Building a list is the core principle behind the Early to Rise Model of Internet marketing. And, all other things being equal, the bigger your list, the more money you will make.
That's great for marketers and list owners who have thousands, tens of thousands, and even hundreds of thousands of subscribers. But what if you are just getting started? Can you make money with a small list?
The answer to that question is a resounding yes.
In fact, I've done it myself. I built a small list (about 5,000 subscribers) that generated six figures yearly. And with another list of only about 1,200 subscribers, I generated over $15,000 in sales in one month.
It wasn't difficult. I simply drove traffic to my website and captured the names and e-mail addresses of my visitors. Then I sent them follow-up e-mails with quality content and relevant sales promotions.
Just to give you a frame of reference, most online marketers will tell you that if you can earn an average of $1 per subscriber per month, you are doing well. So if I had generated about $1,200 in sales from my 1,200 subscribers, that would have been par for the course. The $15,000 I actually generated is more than 10 times the industry average.
I was able to do it because size isn't the only thing that determines how much money you can make with a list. The responsiveness of the list is a key factor.
Responsiveness refers to the number of people who open your e-mails and take the action you want them to take - by subscribing to your newsletter, for example, or making a purchase.

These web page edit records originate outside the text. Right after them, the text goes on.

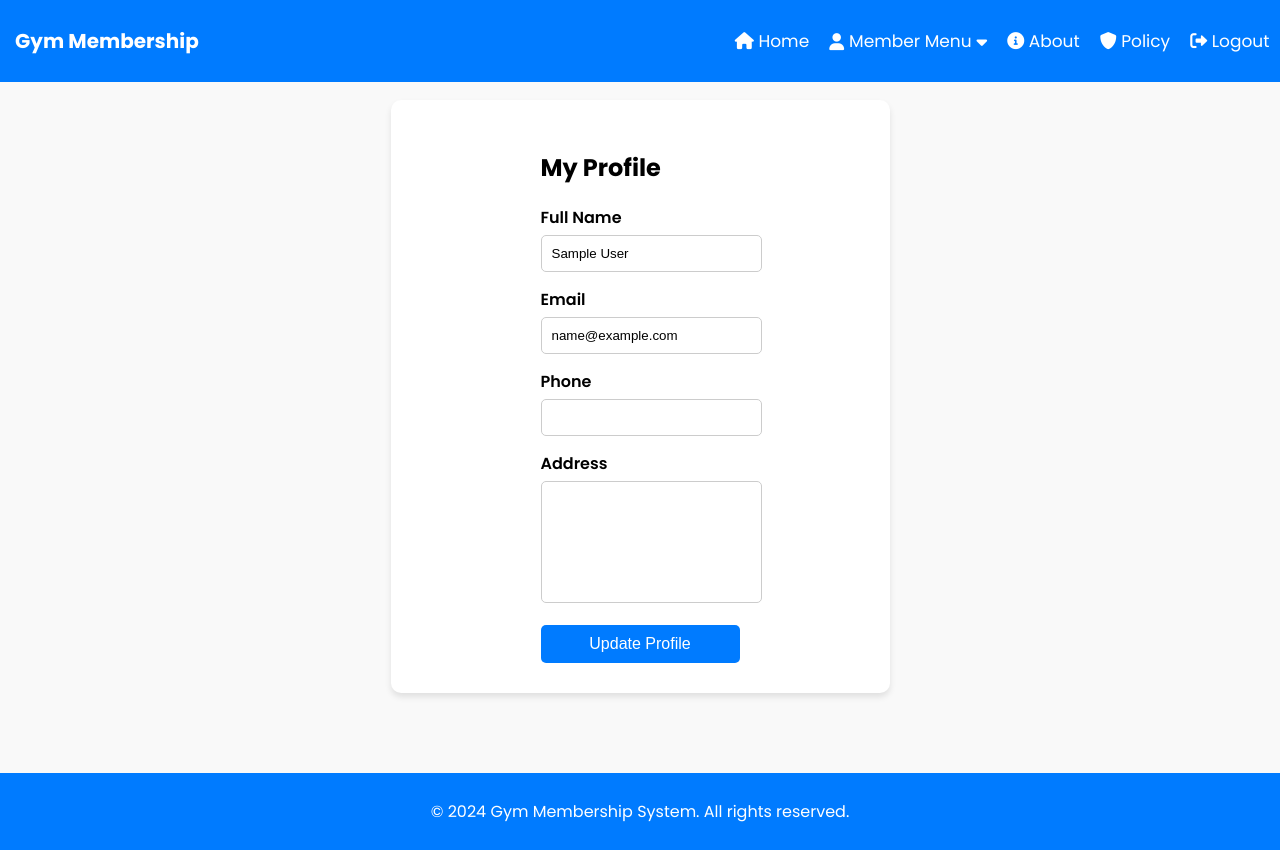
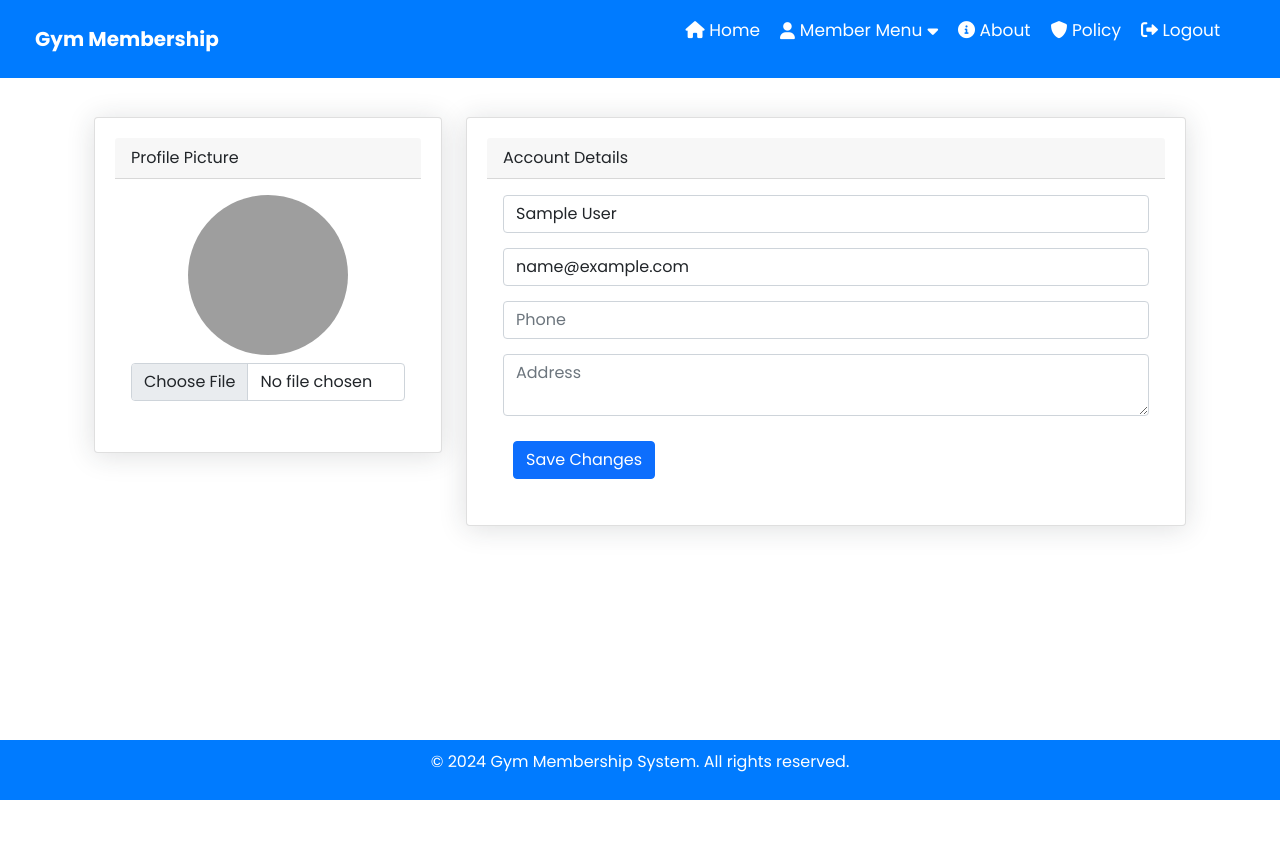
Before and after one commit to AbeSoll/gym_system, a PHP site: page /member/profile.php in a window 1280 px wide. After the commit the page ends 800 px from the top, so only its background shows below. Run offline with PHP 8.4, Linux system fonts and the light colour scheme; the visitor is signed in with stand-in values (Sample User, id 1); data that the repository does not hold is empty; grey boxes are pictures that could not be loaded.

Commit message:
Changes to be committed: 	modified:   admin/dashboard.php 	modified:   admin/manage_package.php 	modified:   admin/payments.php 	deleted:    admin/profile.php 	modified:   admin/view_members.php 	modified:   member/dashboard.php 	modified:   member/packages.php 	modified:   member/payment.php 	modified:   member/payment_history.php 	modified:   member/profile.php 	new file:   uploads/677b3b531cef4_1.jpg

```diff
--- a/admin/manage_package.php
+++ b/admin/manage_package.php
@@ -175,7 +175,7 @@ $packages = $conn->query("SELECT * FROM packages")->fetch_all(MYSQLI_ASSOC);
             <a href="dashboard.php" class="logo">Admin Dashboard</a>
         </div>
         <div class="profile">
-            <a href="profile.php"><i class="fas fa-user"></i> Admin Profile</a>
+            <a href="#"><i class="fas fa-user"></i> Admin Profile</a>
         </div>
     </nav>
 </header>
--- a/member/profile.php
+++ b/member/profile.php
@@ -17,6 +17,36 @@ if ($_SERVER['REQUEST_METHOD'] == 'POST') {
     $phone = trim($_POST['phone']);
     $address = trim($_POST['address']);
 
+    $upload_dir = "../uploads/";
+    $profile_picture = $member['profile_picture']; // Default to existing profile picture
+
+    // Handle profile picture upload
+    if (isset($_FILES['profile_picture']) && $_FILES['profile_picture']['error'] == UPLOAD_ERR_OK) {
+        $file_tmp = $_FILES['profile_picture']['tmp_name'];
+        $file_name = uniqid() . "_" . basename($_FILES['profile_picture']['name']);
+        $file_path = $upload_dir . $file_name;
+
+        // Check file type and size (max 5MB)
+        $file_type = pathinfo($file_path, PATHINFO_EXTENSION);
+        if (!in_array(strtolower($file_type), ['jpg', 'jpeg', 'png'])) {
+            $error = "Only JPG, JPEG, or PNG files are allowed.";
+        } elseif ($_FILES['profile_picture']['size'] > 5 * 1024 * 1024) {
+            $error = "File size must be less than 5MB.";
+        } elseif (move_uploaded_file($file_tmp, $file_path)) {
+            // If file upload is successful, update profile picture
+            $profile_picture = $file_name;
+
+            // Remove old profile picture if it exists
+            if ($member['profile_picture'] && file_exists($upload_dir . $member['profile_picture'])) {
+                unlink($upload_dir . $member['profile_picture']);
+            }
+        } else {
+            $error = "Failed to upload the image.";
+        }
+    }
+
+    // Validation and Update
+    if (!isset($error)) {
         if (empty($name) || empty($email) || empty($phone) || empty($address)) {
             $error = "All fields are required.";
         } elseif (!filter_var($email, FILTER_VALIDATE_EMAIL)) {
@@ -24,8 +54,8 @@ if ($_SERVER['REQUEST_METHOD'] == 'POST') {
         } elseif (!preg_match('/^[0-9]+$/', $phone)) {
             $error = "Phone number must contain only digits.";
         } else {
-        $stmt = $conn->prepare("UPDATE members SET name = ?, email = ?, phone = ?, address = ? WHERE id = ?");
-        $stmt->bind_param("ssssi", $name, $email, $phone, $address, $member_id);
+            $stmt = $conn->prepare("UPDATE members SET name = ?, email = ?, phone = ?, address = ?, profile_picture = ? WHERE id = ?");
+            $stmt->bind_param("sssssi", $name, $email, $phone, $address, $profile_picture, $member_id);
 
             if ($stmt->execute()) {
                 $success = "Profile updated successfully.";
@@ -35,6 +65,7 @@ if ($_SERVER['REQUEST_METHOD'] == 'POST') {
                 $error = "Failed to update profile. Please try again.";
             }
             $stmt->close();
+        }
     }
 }
 ?>
@@ -47,173 +78,90 @@ if ($_SERVER['REQUEST_METHOD'] == 'POST') {
     <link rel="stylesheet" href="../css/member.css">
     <link href="https://fonts.googleapis.com/css2?family=Poppins:wght@400;500;600;700&display=swap" rel="stylesheet">
     <link rel="stylesheet" href="https://cdnjs.cloudflare.com/ajax/libs/font-awesome/6.0.0/css/all.min.css">
+    <link rel="stylesheet" href="https://cdn.jsdelivr.net/npm/bootstrap@5.1.3/dist/css/bootstrap.min.css">
     <style>
-        .container_profile {
-            max-width: 600px;
-            margin: 80px auto;
-            padding: 30px 150px;
-            background: white;
-            box-shadow: 0 4px 6px rgba(0, 0, 0, 0.1);
-            border-radius: 10px;
+        body {
+            font-family: 'Poppins', sans-serif;
         }
-        .container h2 {
-            margin-bottom: 20px;
-            font-size: 24px;
-            text-align: center;
+        .img-account-profile {
+            height: 10rem;
+            width: 10rem;
+            object-fit: cover;
         }
-        .form-group {
+        .rounded-circle {
+            border-radius: 50% !important;
+        }
+        .card {
+            box-shadow: 0 0.15rem 1.75rem 0 rgb(33 40 50 / 15%);
+        }
+        .form-control {
             margin-bottom: 15px;
-        }
-        .form-group label {
-            display: block;
-            font-weight: 600;
-            margin-bottom: 5px;
-        }
-        .form-group input, .form-group textarea {
-            width: 100%;
-            padding: 10px;
-            border: 1px solid #ccc;
-            border-radius: 5px;
-        }
-        .form-group textarea {
-            resize: none;
-            height: 100px;
-        }
-        .btn {
-            display: block;
-            width: 100%;
-            padding: 10px;
-            background-color: #007bff;
-            color: white;
-            border: none;
-            border-radius: 5px;
-            font-size: 16px;
-            cursor: pointer;
-            text-align: center;
-        }
-        .btn:hover {
-            background-color: #0056b3;
-        }
-        .message {
-            text-align: center;
-            margin-bottom: 15px;
-        }
-        .message.success {
-            color: green;
-        }
-        .message.error {
-            color: red;
-        }
-        .confirmation-popup-profile {
-            position: fixed;
-            top: 0;
-            left: 0;
-            width: 100%;
-            height: 100%;
-            background: rgba(0, 0, 0, 0.5);
-            display: flex;
-            justify-content: center;
-            align-items: center;
-            z-index: 1000;
-            display: none;
-        }
-        .confirmation-popup-profile .popup-content-profile {
-            background: white;
-            padding: 20px;
-            border-radius: 10px;
-            text-align: center;
-            box-shadow: 0 4px 6px rgba(0, 0, 0, 0.1);
-        }
-        .confirmation-popup-profile .popup-content-profile p {
-            margin-bottom: 20px;
-            font-size: 18px;
-        }
-        .confirmation-popup-profile .popup-content-profile button {
-            margin: 0 10px;
-            padding: 10px 20px;
-            font-size: 16px;
-            border: none;
-            border-radius: 5px;
-            cursor: pointer;
-            transition: background-color 0.3s;
-        }
-        .confirmation-popup-profile .popup-content-profile button#profile-confirm-yes {
-            background-color: #007bff;
-            color: white;
-        }
-        .confirmation-popup-profile .popup-content-profile button#profile-confirm-yes:hover {
-            background-color: #0056b3;
-        }
-        .confirmation-popup-profile .popup-content-profile button#profile-confirm-no {
-            background-color: #ccc;
-            color: black;
-        }
-        .confirmation-popup-profile .popup-content-profile button#profile-confirm-no:hover {
-            background-color: #999;
         }
     </style>
 </head>
 <body>
 <?php include 'includes/header.php'; ?>
-<div class="container_profile">
-    <h2>My Profile</h2>
+<div class="container-xl px-4 mt-4">
+    <div class="row">
+        <div class="col-xl-4">
+            <!-- Profile picture card -->
+            <div class="card mb-4">
+                <div class="card-header">Profile Picture</div>
+                <div class="card-body text-center">
+                    <img class="img-account-profile rounded-circle mb-2"
+                         src="<?php echo $member['profile_picture'] ? "../uploads/" . $member['profile_picture'] : '../images/default-avatar.png'; ?>"
+                         alt="Profile Picture">
+                    <form id="profileForm" method="POST" enctype="multipart/form-data">
+                        <input type="file" name="profile_picture" accept="image/*" class="form-control">
+                </div>
+            </div>
+        </div>
+        <div class="col-xl-8">
+            <!-- Account details card -->
+            <div class="card mb-4">
+                <div class="card-header">Account Details</div>
+                <div class="card-body">
                     <?php if (isset($success)): ?>
-        <p class="message success"><?php echo $success; ?></p>
+                        <div class="alert alert-success"><?php echo $success; ?></div>
                     <?php elseif (isset($error)): ?>
-        <p class="message error"><?php echo $error; ?></p>
+                        <div class="alert alert-danger"><?php echo $error; ?></div>
                     <?php endif; ?>
-    <form id="profileForm" method="POST">
-        <div class="form-group">
-            <label for="name">Full Name</label>
-            <input type="text" id="name" name="name" value="<?php echo htmlspecialchars($member['name']); ?>" required>
-        </div>
-        <div class="form-group">
-            <label for="email">Email</label>
-            <input type="email" id="email" name="email" value="<?php echo htmlspecialchars($member['email']); ?>" required>
-        </div>
-        <div class="form-group">
-            <label for="phone">Phone</label>
-            <input type="text" id="phone" name="phone" value="<?php echo htmlspecialchars($member['phone']); ?>" required>
-        </div>
-        <div class="form-group">
-            <label for="address">Address</label>
-            <textarea id="address" name="address" required><?php echo htmlspecialchars($member['address']); ?></textarea>
-        </div>
-        <button type="button" class="btn" onclick="showConfirmationPopupProfile()">Update Profile</button>
+                        <input class="form-control" type="text" name="name" value="<?php echo htmlspecialchars($member['name']); ?>" placeholder="Full Name" required>
+                        <input class="form-control" type="email" name="email" value="<?php echo htmlspecialchars($member['email']); ?>" placeholder="Email" required>
+                        <input class="form-control" type="text" name="phone" value="<?php echo htmlspecialchars($member['phone']); ?>" placeholder="Phone" required>
+                        <textarea class="form-control" name="address" placeholder="Address" required><?php echo htmlspecialchars($member['address']); ?></textarea>
+                        <button type="button" class="btn btn-primary" id="saveChangesButton">Save Changes</button>
                     </form>
                 </div>
-<div class="confirmation-popup-profile" id="confirmationPopupProfile">
-    <div class="popup-content-profile">
-        <p>Are you sure you want to update your profile?</p>
-        <button id="profile-confirm-yes">Yes</button>
-        <button id="profile-confirm-no">No</button>
             </div>
         </div>
-<footer>
-    <p>&copy; <?php echo date("Y"); ?> Gym Membership System. All rights reserved.</p>
-</footer>
+    </div>
+</div>
+<div class="confirmation-popup" id="confirmationPopup" style="display: none;">
+    <div class="popup-content">
+        <p>Are you sure you want to update your profile?</p>
+        <button class="btn btn-success" id="confirmYes">Yes</button>
+        <button class="btn btn-secondary" id="confirmNo">No</button>
+    </div>
+</div>
+<?php include '../includes/footer.php'; ?>
+<script src="../js/main.js"></script>
+<script src="../js/member.js"></script>
 <script>
-    const hamburger = document.getElementById('hamburger-menu');
-    const navLinks = document.getElementById('nav-links');
-    hamburger.addEventListener('click', () => {
-        navLinks.classList.toggle('active');
+    // Show confirmation popup when Save Changes is clicked
+    document.getElementById('saveChangesButton').addEventListener('click', function () {
+        document.getElementById('confirmationPopup').style.display = 'flex';
     });
 
-    function showConfirmationPopupProfile() {
-        document.getElementById('confirmationPopupProfile').style.display = 'flex';
-    }
-
-    document.getElementById('profile-confirm-yes').addEventListener('click', function () {
+    // Handle confirmation popup actions
+    document.getElementById('confirmYes').addEventListener('click', function () {
         document.getElementById('profileForm').submit();
     });
 
-    document.getElementById('profile-confirm-no').addEventListener('click', function () {
-        document.getElementById('confirmationPopupProfile').style.display = 'none';
+    document.getElementById('confirmNo').addEventListener('click', function () {
+        document.getElementById('confirmationPopup').style.display = 'none';
     });
 </script>
 
-<script src="../js/scrollUpButton.js"></script>
-<script src="../js/main.js"></script>
-<script src="../js/member.js"></script>
 </body>
 </html>
```
Also changed, not shown: admin/dashboard.php (+44 -30 lines), admin/payments.php (+45 -31 lines), admin/view_members.php (+11 -15 lines), member/dashboard.php (+18 -9 lines), member/packages.php (+29 -9 lines), member/payment.php (+52 -24 lines), member/payment_history.php (+39 -12 lines), admin/profile.php (deleted), uploads/677b3b531cef4_1.jpg (added). Lines whose indentation alone changed are shown as unchanged.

One of best ways to increase the responsiveness of your list is to develop a relationship with your subscribers. The easier you make it for them to know, like, and trust you, the more likely they will be to open your e-mails and click on your links.
So how, exactly, do you develop a relationship with the people on your list?
When you write copy for your website or for an e-mail that you'll be sending to your list, write it as if you were having a conversation with your reader, face to face. And look for ways to incorporate your personal story and your personality into the copy.
I make my websites and e-letters personal by keeping my readers updated on where I am and what I'm doing. I also share information about my background, such as the fact that I'm a Penn State grad. (Go Lions!) And I share my opinions on current events.
The bond this creates is extremely powerful.
You've probably noticed that Michael Masterson frequently shares information about his life and travels with his ETR readers. (And keep in mind that Early to Rise started as a personal letter from Michael to a few of his colleagues.)
Start your e-mails with a quick personal update. Then go into your content or sales message. On your website, the "About" page is a great place for your personal background information. Include a picture, or pictures, of yourself (especially on the home page) to help put a face to the name. You could even have videos.
People come up to me at events and tell me that they remember me because of something I mentioned in my e-mails or on my website - something completely unrelated to business. And customers often tell me that the reason they purchased something from me was not because of the offer, but because they felt like they actually got to know me as a real human being.
Getting personal can help you and your website stand out in a cold and crowded digital world. While it's true that "the money is in the list," you'll quickly discover that there is more money in your relationship with the people on that list.